EXERCISE REQUIREMENTS »
Repeat all the lines below exactly, but omit the pictures.

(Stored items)
= = =

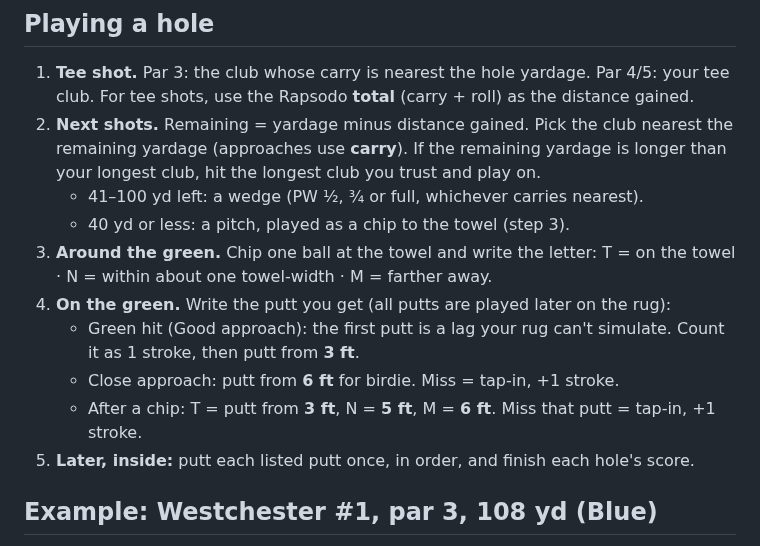
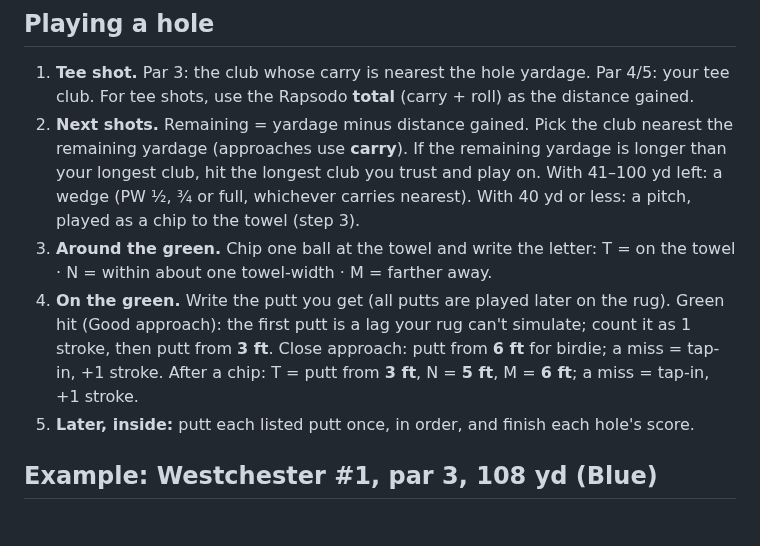
Before and after one commit to rymtun-bot/Pocket-caddie, a Markdown page: practice/home-course-game.md, the part around the change. Rendered like a GitHub page.

Commit message:
Game rules: tidy list formatting
Co-Authored-By: Claude Opus 5.5 <noreply@anthropic.com>
Claude-Session: https://claude.ai/code/session_01153KpuUiAyGFcfqNVjMxGi

```diff
--- a/practice/home-course-game.md
+++ b/practice/home-course-game.md
@@ -35,16 +35,14 @@ A shot is "close" if it starts within 1.5° and carries within 3% of the target:
    For tee shots, use the Rapsodo **total** (carry + roll) as the distance gained.
 2. **Next shots.** Remaining = yardage minus distance gained. Pick the club nearest the remaining yardage
    (approaches use **carry**). If the remaining yardage is longer than your longest club, hit the longest club you
-   trust and play on.
-   - 41–100 yd left: a wedge (PW ½, ¾ or full, whichever carries nearest).
-   - 40 yd or less: a pitch, played as a chip to the towel (step 3).
+   trust and play on. With 41–100 yd left: a wedge (PW ½, ¾ or full, whichever carries nearest).
+   With 40 yd or less: a pitch, played as a chip to the towel (step 3).
 3. **Around the green.** Chip one ball at the towel and write the letter:
    T = on the towel · N = within about one towel-width · M = farther away.
-4. **On the green.** Write the putt you get (all putts are played later on the rug):
-   - Green hit (Good approach): the first putt is a lag your rug can't simulate. Count it as 1 stroke, then
-     putt from **3 ft**.
-   - Close approach: putt from **6 ft** for birdie. Miss = tap-in, +1 stroke.
-   - After a chip: T = putt from **3 ft**, N = **5 ft**, M = **6 ft**. Miss that putt = tap-in, +1 stroke.
+4. **On the green.** Write the putt you get (all putts are played later on the rug).
+   Green hit (Good approach): the first putt is a lag your rug can't simulate; count it as 1 stroke, then putt from **3 ft**.
+   Close approach: putt from **6 ft** for birdie; a miss = tap-in, +1 stroke.
+   After a chip: T = putt from **3 ft**, N = **5 ft**, M = **6 ft**; a miss = tap-in, +1 stroke.
 5. **Later, inside:** putt each listed putt once, in order, and finish each hole's score.
 
 ## Example: Westchester #1, par 3, 108 yd (Blue)
```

= = =

RESPONSE BELOW »
Before and after one commit to rymtun-bot/Pocket-caddie, a Markdown page: practice/home-course-game.md, the part around the change. Rendered like a GitHub page.

Commit message:
Game rules: tidy list formatting
Co-Authored-By: Claude Opus 5.5 <noreply@anthropic.com>
Claude-Session: https://claude.ai/code/session_01153KpuUiAyGFcfqNVjMxGi

```diff
--- a/practice/home-course-game.md
+++ b/practice/home-course-game.md
@@ -35,16 +35,14 @@ A shot is "close" if it starts within 1.5° and carries within 3% of the target:
    For tee shots, use the Rapsodo **total** (carry + roll) as the distance gained.
 2. **Next shots.** Remaining = yardage minus distance gained. Pick the club nearest the remaining yardage
    (approaches use **carry**). If the remaining yardage is longer than your longest club, hit the longest club you
-   trust and play on.
-   - 41–100 yd left: a wedge (PW ½, ¾ or full, whichever carries nearest).
-   - 40 yd or less: a pitch, played as a chip to the towel (step 3).
+   trust and play on. With 41–100 yd left: a wedge (PW ½, ¾ or full, whichever carries nearest).
+   With 40 yd or less: a pitch, played as a chip to the towel (step 3).
 3. **Around the green.** Chip one ball at the towel and write the letter:
    T = on the towel · N = within about one towel-width · M = farther away.
-4. **On the green.** Write the putt you get (all putts are played later on the rug):
-   - Green hit (Good approach): the first putt is a lag your rug can't simulate. Count it as 1 stroke, then
-     putt from **3 ft**.
-   - Close approach: putt from **6 ft** for birdie. Miss = tap-in, +1 stroke.
-   - After a chip: T = putt from **3 ft**, N = **5 ft**, M = **6 ft**. Miss that putt = tap-in, +1 stroke.
+4. **On the green.** Write the putt you get (all putts are played later on the rug).
+   Green hit (Good approach): the first putt is a lag your rug can't simulate; count it as 1 stroke, then putt from **3 ft**.
+   Close approach: putt from **6 ft** for birdie; a miss = tap-in, +1 stroke.
+   After a chip: T = putt from **3 ft**, N = **5 ft**, M = **6 ft**; a miss = tap-in, +1 stroke.
 5. **Later, inside:** putt each listed putt once, in order, and finish each hole's score.
 
 ## Example: Westchester #1, par 3, 108 yd (Blue)
```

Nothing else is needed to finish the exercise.